Brief
Each entry that follows needs to be written out exactly, with nothing left out.

Data excerpts
*** Block opens ***
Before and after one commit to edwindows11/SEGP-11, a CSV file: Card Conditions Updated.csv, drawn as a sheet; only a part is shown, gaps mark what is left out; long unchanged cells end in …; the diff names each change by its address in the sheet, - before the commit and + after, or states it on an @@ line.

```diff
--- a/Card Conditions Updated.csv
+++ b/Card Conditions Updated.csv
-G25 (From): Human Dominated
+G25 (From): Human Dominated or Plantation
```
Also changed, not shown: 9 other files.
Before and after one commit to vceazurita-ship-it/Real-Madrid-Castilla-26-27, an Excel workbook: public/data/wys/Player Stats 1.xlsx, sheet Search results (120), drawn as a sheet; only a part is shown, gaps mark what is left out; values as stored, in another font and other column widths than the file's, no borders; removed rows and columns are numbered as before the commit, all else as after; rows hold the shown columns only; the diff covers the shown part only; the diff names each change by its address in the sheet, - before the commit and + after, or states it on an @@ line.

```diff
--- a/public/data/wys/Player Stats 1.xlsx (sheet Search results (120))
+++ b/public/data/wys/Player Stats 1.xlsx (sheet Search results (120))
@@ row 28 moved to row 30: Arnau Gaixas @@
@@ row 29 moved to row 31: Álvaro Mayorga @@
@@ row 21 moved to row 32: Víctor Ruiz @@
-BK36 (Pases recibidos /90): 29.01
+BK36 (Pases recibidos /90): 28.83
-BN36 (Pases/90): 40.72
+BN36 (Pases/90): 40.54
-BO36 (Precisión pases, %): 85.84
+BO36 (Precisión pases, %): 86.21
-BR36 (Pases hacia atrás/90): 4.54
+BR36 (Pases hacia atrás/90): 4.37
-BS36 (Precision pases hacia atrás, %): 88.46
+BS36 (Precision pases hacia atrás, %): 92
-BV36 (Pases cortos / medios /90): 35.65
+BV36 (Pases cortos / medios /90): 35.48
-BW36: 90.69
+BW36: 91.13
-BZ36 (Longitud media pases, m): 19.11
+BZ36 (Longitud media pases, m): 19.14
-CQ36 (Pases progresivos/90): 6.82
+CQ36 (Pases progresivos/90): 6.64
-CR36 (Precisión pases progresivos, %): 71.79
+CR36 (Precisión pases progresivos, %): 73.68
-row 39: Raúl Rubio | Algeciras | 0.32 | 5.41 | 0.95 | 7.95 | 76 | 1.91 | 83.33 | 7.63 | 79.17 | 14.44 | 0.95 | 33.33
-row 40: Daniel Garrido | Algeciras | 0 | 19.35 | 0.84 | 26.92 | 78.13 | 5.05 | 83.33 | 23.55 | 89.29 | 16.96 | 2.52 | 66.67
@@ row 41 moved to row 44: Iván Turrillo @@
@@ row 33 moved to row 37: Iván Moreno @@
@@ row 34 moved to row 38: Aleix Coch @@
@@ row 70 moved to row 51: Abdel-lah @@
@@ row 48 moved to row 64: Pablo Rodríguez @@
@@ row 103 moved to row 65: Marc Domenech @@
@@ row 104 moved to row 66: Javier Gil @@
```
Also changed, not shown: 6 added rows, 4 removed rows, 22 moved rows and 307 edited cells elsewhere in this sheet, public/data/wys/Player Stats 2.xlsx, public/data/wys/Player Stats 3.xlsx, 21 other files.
*** Block closes ***
Response to the task
Before and after one commit to edwindows11/SEGP-11, a CSV file: Card Conditions Updated.csv, drawn as a sheet; only a part is shown, gaps mark what is left out; long unchanged cells end in …; the diff names each change by its address in the sheet, - before the commit and + after, or states it on an @@ line.

```diff
--- a/Card Conditions Updated.csv
+++ b/Card Conditions Updated.csv
-G25 (From): Human Dominated
+G25 (From): Human Dominated or Plantation
```
Also changed, not shown: 9 other files.
Before and after one commit to vceazurita-ship-it/Real-Madrid-Castilla-26-27, an Excel workbook: public/data/wys/Player Stats 1.xlsx, sheet Search results (120), drawn as a sheet; only a part is shown, gaps mark what is left out; values as stored, in another font and other column widths than the file's, no borders; removed rows and columns are numbered as before the commit, all else as after; rows hold the shown columns only; the diff covers the shown part only; the diff names each change by its address in the sheet, - before the commit and + after, or states it on an @@ line.

```diff
--- a/public/data/wys/Player Stats 1.xlsx (sheet Search results (120))
+++ b/public/data/wys/Player Stats 1.xlsx (sheet Search results (120))
@@ row 28 moved to row 30: Arnau Gaixas @@
@@ row 29 moved to row 31: Álvaro Mayorga @@
@@ row 21 moved to row 32: Víctor Ruiz @@
-BK36 (Pases recibidos /90): 29.01
+BK36 (Pases recibidos /90): 28.83
-BN36 (Pases/90): 40.72
+BN36 (Pases/90): 40.54
-BO36 (Precisión pases, %): 85.84
+BO36 (Precisión pases, %): 86.21
-BR36 (Pases hacia atrás/90): 4.54
+BR36 (Pases hacia atrás/90): 4.37
-BS36 (Precision pases hacia atrás, %): 88.46
+BS36 (Precision pases hacia atrás, %): 92
-BV36 (Pases cortos / medios /90): 35.65
+BV36 (Pases cortos / medios /90): 35.48
-BW36: 90.69
+BW36: 91.13
-BZ36 (Longitud media pases, m): 19.11
+BZ36 (Longitud media pases, m): 19.14
-CQ36 (Pases progresivos/90): 6.82
+CQ36 (Pases progresivos/90): 6.64
-CR36 (Precisión pases progresivos, %): 71.79
+CR36 (Precisión pases progresivos, %): 73.68
-row 39: Raúl Rubio | Algeciras | 0.32 | 5.41 | 0.95 | 7.95 | 76 | 1.91 | 83.33 | 7.63 | 79.17 | 14.44 | 0.95 | 33.33
-row 40: Daniel Garrido | Algeciras | 0 | 19.35 | 0.84 | 26.92 | 78.13 | 5.05 | 83.33 | 23.55 | 89.29 | 16.96 | 2.52 | 66.67
@@ row 41 moved to row 44: Iván Turrillo @@
@@ row 33 moved to row 37: Iván Moreno @@
@@ row 34 moved to row 38: Aleix Coch @@
@@ row 70 moved to row 51: Abdel-lah @@
@@ row 48 moved to row 64: Pablo Rodríguez @@
@@ row 103 moved to row 65: Marc Domenech @@
@@ row 104 moved to row 66: Javier Gil @@
```
Also changed, not shown: 6 added rows, 4 removed rows, 22 moved rows and 307 edited cells elsewhere in this sheet, public/data/wys/Player Stats 2.xlsx, public/data/wys/Player Stats 3.xlsx, 21 other files.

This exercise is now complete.